The report, "A Climate of Corporate Control," focused on 28 companies that made formal comments on the Environmental Protection Agency's finding that carbon emissions endanger public health and contributed to campaigns for or against Proposition 23, a 2010 California ballot initiative that would have undermined the state's landmark law combating climate change. Ten of the companies, including ConocoPhillips, ExxonMobil, General Electric, Marathon Oil and Peabody Energy, are ALEC members.

"What we found most surprising is all of the companies expressed concern about climate change," said Francesca Grifo, director of the Union of Concerned Scientists' (UCS) Scientific Integrity Program, which issued the report on Wednesday. "But when we took a deeper look, we found that a lot of the actions they took outside the public eye were inconsistent with their PR message."

ConocoPhillips is one of the companies that plays both sides of the fence.
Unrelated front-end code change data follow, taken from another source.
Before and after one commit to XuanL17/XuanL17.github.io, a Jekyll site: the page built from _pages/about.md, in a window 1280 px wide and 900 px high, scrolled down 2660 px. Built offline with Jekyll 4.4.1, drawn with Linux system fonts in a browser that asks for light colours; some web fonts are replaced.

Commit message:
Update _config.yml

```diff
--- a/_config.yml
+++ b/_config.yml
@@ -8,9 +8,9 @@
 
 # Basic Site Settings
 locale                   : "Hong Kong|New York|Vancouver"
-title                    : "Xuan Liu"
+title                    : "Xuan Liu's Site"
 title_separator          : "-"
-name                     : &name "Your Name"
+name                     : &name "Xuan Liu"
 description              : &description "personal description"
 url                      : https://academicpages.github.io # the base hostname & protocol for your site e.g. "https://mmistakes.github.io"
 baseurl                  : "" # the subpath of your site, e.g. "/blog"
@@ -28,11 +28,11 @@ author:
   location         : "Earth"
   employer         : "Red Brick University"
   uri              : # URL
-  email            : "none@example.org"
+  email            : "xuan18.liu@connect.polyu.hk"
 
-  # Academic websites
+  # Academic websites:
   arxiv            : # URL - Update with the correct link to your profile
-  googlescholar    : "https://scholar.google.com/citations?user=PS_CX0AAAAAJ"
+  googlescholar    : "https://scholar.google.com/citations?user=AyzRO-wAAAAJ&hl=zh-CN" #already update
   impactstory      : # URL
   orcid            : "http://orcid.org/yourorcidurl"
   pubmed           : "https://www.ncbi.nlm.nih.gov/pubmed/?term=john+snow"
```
It has acknowledged on its website that "human activity ... is contributing to increased concentrations of greenhouse gases in the atmosphere that can lead to adverse changes in global climate." But in its comments on the 2009 EPA endangerment finding, it claimed "the support for the effects of climate change on public health and welfare is limited and is typified by a high degree of uncertainty," and a year later it dropped out of the U.S. Climate Action Partnership, a coalition of corporations and environmental groups supporting a federal cap-and-trade system.

The oil giant's campaign contribution track record, however, is a lot less ambiguous. Of the $742,951 it spent between 2002 and 2010, it contributed $697,551 to candidates who were against taking action on climate change and only $45,400 to candidates who promised to address it.

General Electric, which touts climate change as one of its three pillars of corporate citizenship, also works the issue both ways, likely because it makes equipment for wind and solar power as well as the oil and gas industry. The company is a member of at least eight organizations and trade groups that support climate change initiatives, including the American Wind Energy Association, Global Roundtable on Climate Change, Solar Energy Industries Association and U.S. Climate Action Partnership. But it also supports groups that misrepresent climate science, including ALEC, the American Petroleum Institute, Business Roundtable, National Association of Manufacturers and the U.S. Chamber of Commerce.

Some of the companies did put their money where there mouth is. Among the good actors were Nike and NRG Energy, which have consistently supported climate change policies publicly and behind the scenes. Among the worst actors, labeled "obstructionists" in the report, were coal giant Peabody Energy and Marathon Oil, which offered halfhearted statements on their websites about the "potential" impact of climate change and trashed climate science in other venues.

The report, a product of months of research, was based on an exhaustive review of corporate public relations materials, federal tax filings, campaign contributions, lobbying expenditures, congressional testimony, and funding to outside organizations. Despite the UCS research team's thoroughness, it was hampered by the fact that companies are not required to reveal key information about their activities, especially the purpose of their lobbying expenditures and contributions to political action committees, advocacy groups and think tanks.

"This lack of disclosure about how corporations spend their money allows them to get away with taking these contradictory actions," said Gretchen Goldman, a UCS Scientific Integrity Program analyst and lead author of the report. "We need more transparency to enable investors, policymakers and the general public to make informed decisions and hold corporations accountable."

To that end, the report recommended a number of reforms, including expanded reporting requirements for the Securities and Exchange Commission and passage of the Disclose Act, which would require corporations to share more information about their political spending within 48 hours.

"The actions of many of these companies come right out of the tobacco industry playbook to delay sensible regulations that protect public health and safety," said Grifo. "Historically, complying with new rules is never as burdensome as companies like to claim, but that doesn't prevent them from misrepresenting the science to create confusion and delay."

Elliott Negin is the director of news & commentary at the Union of Concerned Scientists.